kevin thornton female focus june17Posture is very important both at home and at work. Your posture is a very valuable component of preventing or managing back pain while performing any activity. Incorrect posture while standing for long periods of time, sitting in an office chair, and driving are all common causes of back pain.

Maintaining the natural curve of the spine when standing promotes “good posture”. The human spine looks a little bit like an S from the side, and maintaining those two curves is important.
- Keep your head directly over the shoulders (i.e. “chest out, head back”)
-Keep the shoulders directly over the pelvis
-Tighten your core abdominal muscles
-Tuck in the buttocks
-Place the feet slightly apart, with one foot positioned slightly in front of the other and knees bent just a little bit (i.e., not locked).

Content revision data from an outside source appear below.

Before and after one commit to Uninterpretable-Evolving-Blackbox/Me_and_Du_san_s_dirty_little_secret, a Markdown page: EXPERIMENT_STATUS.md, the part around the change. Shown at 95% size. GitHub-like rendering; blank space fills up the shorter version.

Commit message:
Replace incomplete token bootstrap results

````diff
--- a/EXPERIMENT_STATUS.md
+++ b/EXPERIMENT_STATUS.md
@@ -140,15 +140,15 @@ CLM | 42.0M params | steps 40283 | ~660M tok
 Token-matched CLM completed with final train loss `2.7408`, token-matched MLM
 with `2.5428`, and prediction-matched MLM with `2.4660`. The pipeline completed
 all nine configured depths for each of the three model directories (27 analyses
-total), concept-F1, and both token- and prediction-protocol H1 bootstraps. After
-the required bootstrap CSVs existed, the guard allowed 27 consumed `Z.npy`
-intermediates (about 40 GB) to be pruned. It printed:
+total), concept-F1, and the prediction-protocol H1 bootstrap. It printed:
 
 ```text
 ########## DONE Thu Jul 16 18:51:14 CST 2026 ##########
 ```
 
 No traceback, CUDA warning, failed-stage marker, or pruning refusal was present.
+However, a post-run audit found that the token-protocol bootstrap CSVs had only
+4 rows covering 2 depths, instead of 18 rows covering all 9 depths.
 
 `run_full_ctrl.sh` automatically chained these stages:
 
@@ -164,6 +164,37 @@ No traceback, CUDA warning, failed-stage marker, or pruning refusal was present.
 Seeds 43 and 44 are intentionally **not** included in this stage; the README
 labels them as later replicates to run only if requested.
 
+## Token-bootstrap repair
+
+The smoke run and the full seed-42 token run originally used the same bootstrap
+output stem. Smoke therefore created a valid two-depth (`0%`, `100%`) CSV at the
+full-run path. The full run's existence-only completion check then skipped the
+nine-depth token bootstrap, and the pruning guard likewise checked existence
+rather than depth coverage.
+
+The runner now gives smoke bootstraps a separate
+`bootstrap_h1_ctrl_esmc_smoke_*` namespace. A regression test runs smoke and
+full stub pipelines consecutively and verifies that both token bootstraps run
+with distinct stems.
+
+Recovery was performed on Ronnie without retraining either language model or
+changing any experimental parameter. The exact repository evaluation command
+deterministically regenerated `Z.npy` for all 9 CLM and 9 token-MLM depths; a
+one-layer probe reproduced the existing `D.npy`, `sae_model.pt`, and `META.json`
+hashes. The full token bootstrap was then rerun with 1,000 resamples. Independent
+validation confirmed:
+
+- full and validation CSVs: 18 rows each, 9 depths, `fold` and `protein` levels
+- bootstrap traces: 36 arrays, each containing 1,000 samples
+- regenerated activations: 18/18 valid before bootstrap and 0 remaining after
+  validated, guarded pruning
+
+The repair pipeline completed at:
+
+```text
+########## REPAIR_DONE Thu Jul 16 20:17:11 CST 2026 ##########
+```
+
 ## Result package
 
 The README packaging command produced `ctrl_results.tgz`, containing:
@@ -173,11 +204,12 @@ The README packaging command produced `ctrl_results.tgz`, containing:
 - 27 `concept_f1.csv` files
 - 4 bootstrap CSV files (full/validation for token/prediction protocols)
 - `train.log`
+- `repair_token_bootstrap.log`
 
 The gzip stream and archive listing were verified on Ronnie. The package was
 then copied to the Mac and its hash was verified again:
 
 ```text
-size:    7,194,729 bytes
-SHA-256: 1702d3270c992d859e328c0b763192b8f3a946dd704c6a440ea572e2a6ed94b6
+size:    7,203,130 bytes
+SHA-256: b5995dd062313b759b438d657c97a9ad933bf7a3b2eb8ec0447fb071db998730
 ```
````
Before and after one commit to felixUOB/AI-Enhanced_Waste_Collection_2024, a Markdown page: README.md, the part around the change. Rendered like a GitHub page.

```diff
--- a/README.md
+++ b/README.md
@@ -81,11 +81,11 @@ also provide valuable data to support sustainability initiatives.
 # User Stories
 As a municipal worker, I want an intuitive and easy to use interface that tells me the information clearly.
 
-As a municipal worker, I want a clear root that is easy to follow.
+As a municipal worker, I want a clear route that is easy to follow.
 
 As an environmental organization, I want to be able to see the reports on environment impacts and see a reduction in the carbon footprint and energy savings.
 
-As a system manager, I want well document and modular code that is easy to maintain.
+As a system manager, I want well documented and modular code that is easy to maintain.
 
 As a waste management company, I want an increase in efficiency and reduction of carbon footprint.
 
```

If this posture is new it may feel strange at first, but after a while it will feel quite natural. If it feels too weak or tiring, use light weights or elastic bands to work the muscles between the shoulder blades (e.g. rhomboids and middle trapezius). It will quickly get easier.

If standing on a concrete floor is required at work, it is best to wear shoes with good support and cushioning. A rubber mat placed on the concrete floor will ease pressure on the back and enhance the favourable ergonomic conditions. Use a railing or box to prop one foot up while standing to help take pressure off the back. This standing position takes some practice. Remember to change feet and positions every 20 minutes.

Modify your sitting posture in the office chair. Many people sit towards the front of their chair and end up hunching forward to look at their computer screen. The better seated posture is to sit back in the office chair and utilise the chair’s lumbar support to keep the head and neck in a natural alignment.

Adjusting your office chair so that the work surface is “elbow high”. A fist should be able to pass easily behind the calf and in front of the seat edge to keep the back of the legs from being pressed too hard and the feet from swelling. Two fingers should slip easily under each thigh. If not, use a couple of telephone books or a footrest to raise the knees level with the hips. The backrest of the office chair should push the low back forward slightly. If these adjustments cannot be adequately made with the existing office chair, a different make or type of chair may be considered.

Taking regular stretch breaks and walking breaks if sitting in an office chair for long periods of time you will be more productive in your work and much happier without the PAIN.

This article is for information purposes ONLY and should not be used as a diagnostic tool. Always consult with your medial adviser or G.P. on all medical matters. Should you require any further information, have any other question that you may want answered or would prefer a one to one FREE consultation then please contact Kevin on 96 676 5686 or 605 306 129 or email him on This email address is being protected from spambots. You need JavaScript enabled to view it..